Following in the footsteps of Ninja Turtles, a toyline and an arcade game based on Moo Mesa were released. Konami, who proved they knew a thing or two about good co-op brawlers with 1991's Sunset Riders, brought Wild West C.O.W.-Boys of Moo Mesa to arcades in 1992. The two games are very much alike, from the neon color palette to the run and shoot gameplay. Sunset Riders was already an excellent game, one of the best of the era, and taking the same formula and adding in talking cows fighting bad guys with names like Boot Hill Buzzard and Sherriff Terrorbull (not even making this up) took Moo Mesa to a whole other level of greatness.
Though the cartoon featured three main C.O.W-Boys, the arcade game added in a fourth character, in order to support four player co-op. (Incidentally, C.O.W. stands for "Code of the West", in case that ever comes up on Jeopardy sometime.) Buffalo Bull, a huge bovine decked out in Native American themed gear, fit in quite nicely among the other pun-laden characters. While the four lawmen (or would that be law cows?) shared similar moves, they were all slightly different, mainly due to their default weapons. The most interesting of the lot has to be Marshal Moo Montana, who shoots stars from his sidearm.
For the most part, Moo Mesa adheres to the same foundations as the rest of the genre. The joystick controls movement, as well as aiming, and there is one button to fire and another to jump.
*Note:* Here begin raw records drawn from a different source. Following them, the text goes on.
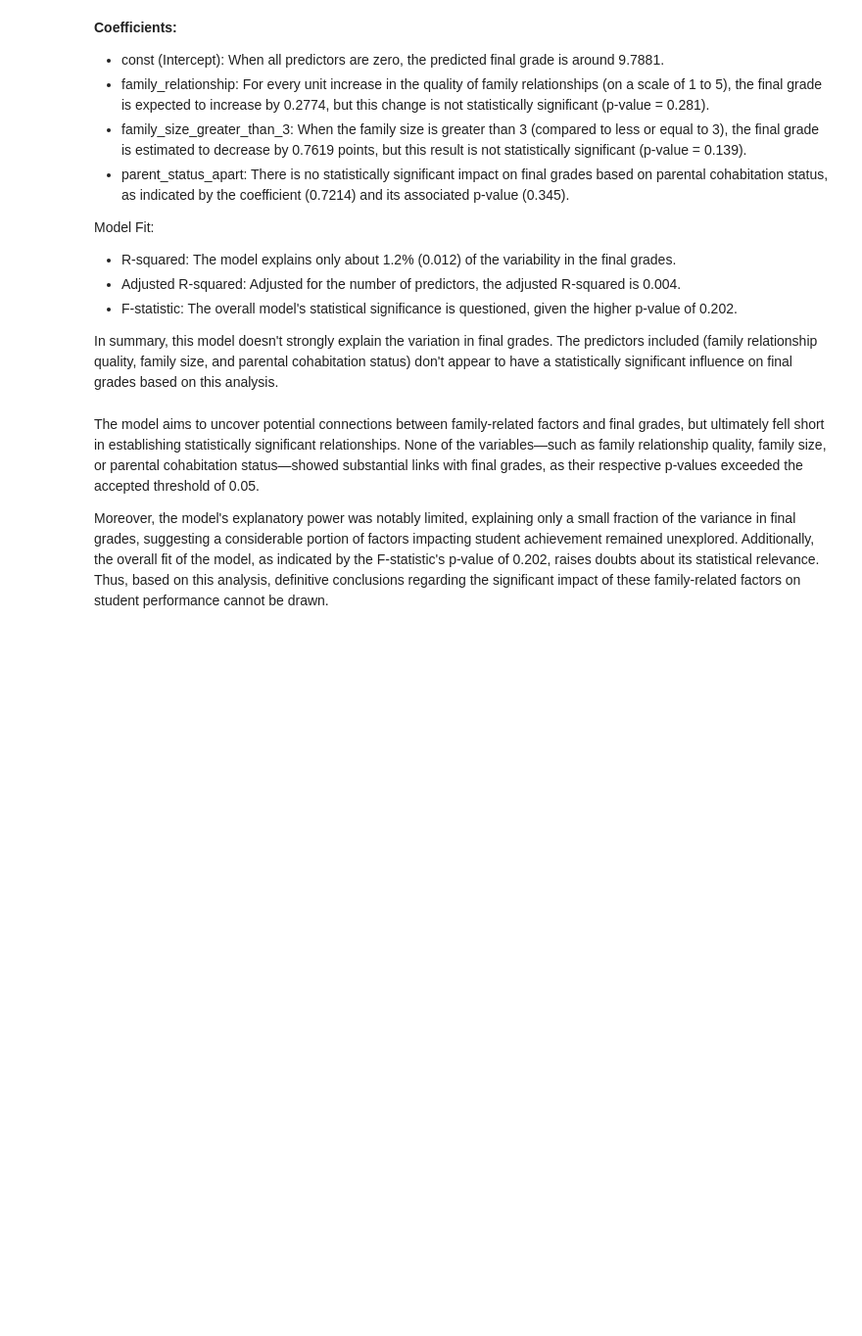
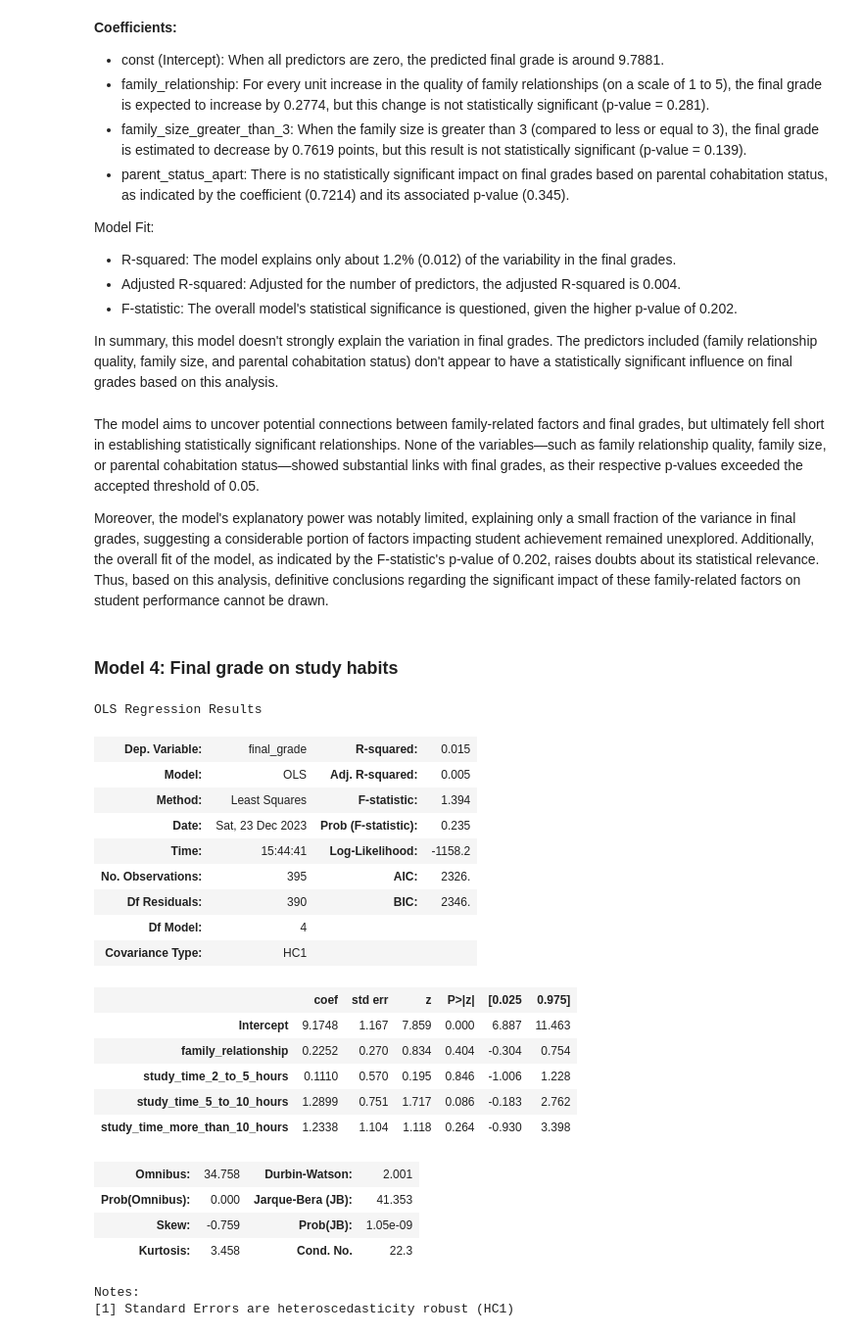
Before and after one commit to Alejandra-savagebriz/DA2, a Jupyter notebook: FinalProjectDA2_OK.ipynb, the cells around one changed output. Shown at 98% size. Drawn from its saved outputs; the diff is of its cells as text; code cells hidden in the pictures; blank space fills up the shorter version.

Commit message:
Addition of Model 4 code and intepretation

```diff
--- a/FinalProjectDA2_OK.ipynb
+++ b/FinalProjectDA2_OK.ipynb
@@ -932,3 +932,41 @@ In summary, this model doesn't strongly explain the variation in final grades. T
 The model aims to uncover potential connections between family-related factors and final grades, but ultimately fell short in establishing statistically significant relationships. None of the variables—such as family relationship quality, family size, or parental cohabitation status—showed substantial links with final grades, as their respective p-values exceeded the accepted threshold of 0.05.
 
 Moreover, the model's explanatory power was notably limited, explaining only a small fraction of the variance in final grades, suggesting a considerable portion of factors impacting student achievement remained unexplored. Additionally, the overall fit of the model, as indicated by the F-statistic's p-value of 0.202, raises doubts about its statistical relevance. Thus, based on this analysis, definitive conclusions regarding the significant impact of these family-related factors on student performance cannot be drawn.
+# %% [markdown]
+### Model 4: Final grade on study habits
+# %%
+import statsmodels.api as sm
+
+X = df[['family_relationship','study_time_2_to_5_hours','study_time_5_to_10_hours','study_time_more_than_10_hours']]
+y = df['final_grade']
+
+X = sm.add_constant(X)  # Add a constant term
+model = sm.OLS(y, X).fit()
+#print(model.summary())
+
+# use robust std
+reg4 = smf.ols(formula="final_grade~family_relationship+study_time_2_to_5_hours+study_time_5_to_10_hours+study_time_more_than_10_hours", data=df).fit(cov_type="HC1")
+reg4.summary()
+# %% [output]
+OLS Regression Results
+| Dep. Variable: | final_grade | R-squared: | 0.015 |
+| Model: | OLS | Adj. R-squared: | 0.005 |
+| Method: | Least Squares | F-statistic: | 1.394 |
+| Date: | Sat, 23 Dec 2023 | Prob (F-statistic): | 0.235 |
+| Time: | 15:44:41 | Log-Likelihood: | -1158.2 |
+| No. Observations: | 395 | AIC: | 2326. |
+| Df Residuals: | 390 | BIC: | 2346. |
+| Df Model: | 4 |  |  |
+| Covariance Type: | HC1 |  |  |
+|  | coef | std err | z | P>|z| | [0.025 | 0.975] |
+| Intercept | 9.1748 | 1.167 | 7.859 | 0.000 | 6.887 | 11.463 |
+| family_relationship | 0.2252 | 0.270 | 0.834 | 0.404 | -0.304 | 0.754 |
+| study_time_2_to_5_hours | 0.1110 | 0.570 | 0.195 | 0.846 | -1.006 | 1.228 |
+| study_time_5_to_10_hours | 1.2899 | 0.751 | 1.717 | 0.086 | -0.183 | 2.762 |
+| study_time_more_than_10_hours | 1.2338 | 1.104 | 1.118 | 0.264 | -0.930 | 3.398 |
+| Omnibus: | 34.758 | Durbin-Watson: | 2.001 |
+| Prob(Omnibus): | 0.000 | Jarque-Bera (JB): | 41.353 |
+| Skew: | -0.759 | Prob(JB): | 1.05e-09 |
+| Kurtosis: | 3.458 | Cond. No. | 22.3 |
+Notes:
+[1] Standard Errors are heteroscedasticity robust (HC1)
```
Also changed, not shown: parts of 2 cells of this notebook.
Pressing both buttons together activates a rolling stampede attack, which handily clears groups of generic bad guys. Powerups like explosives, a wicked tomahawk, or even an electric attack can be activated in the same way. A few upgrades allow for faster shooting, or a triple bullet shot that is particularly effective.
The action is quite fast paced, with a good variety, always keeping things fresh. The environments allow the heroes to jump around on multiple levels in order to more effectively mow down the baddies. The levels can be played in any order thanks to the level selection feature - a nice touch. In addition to the standard walk and shoot levels, there are several auto-scrolling levels, including a particularly fun one set on a moving train. Perhaps the most memorable are the quasi-shooter sections, where the large C.O.W.-Boys are flown through the air by rather scrawny looking vultures. As far as mixing up the fighting is concerned, Wild West C.O.W.-Boys of Moo Mesa compares very favorably to Turtles in Time, which is high praise indeed.
I had no memory of playing Moo Mesa in the arcades, but checked it out via emulation before writing this article. My eleven year old son, a great co-op partner, was very impressed, and told me it was clever and funny. I very much agree with him; Moo Mesa is one of the better games in its genre - especially for its time, the heyday of the side-scrolling fighter. While it's very true to its era, with garish colors, a goofy concept, and the semi-knockoff pedigree, the game stands up even today. Wild West C.O.W.-Boys of Moo Mesa is undeniably a Co-Op Classic.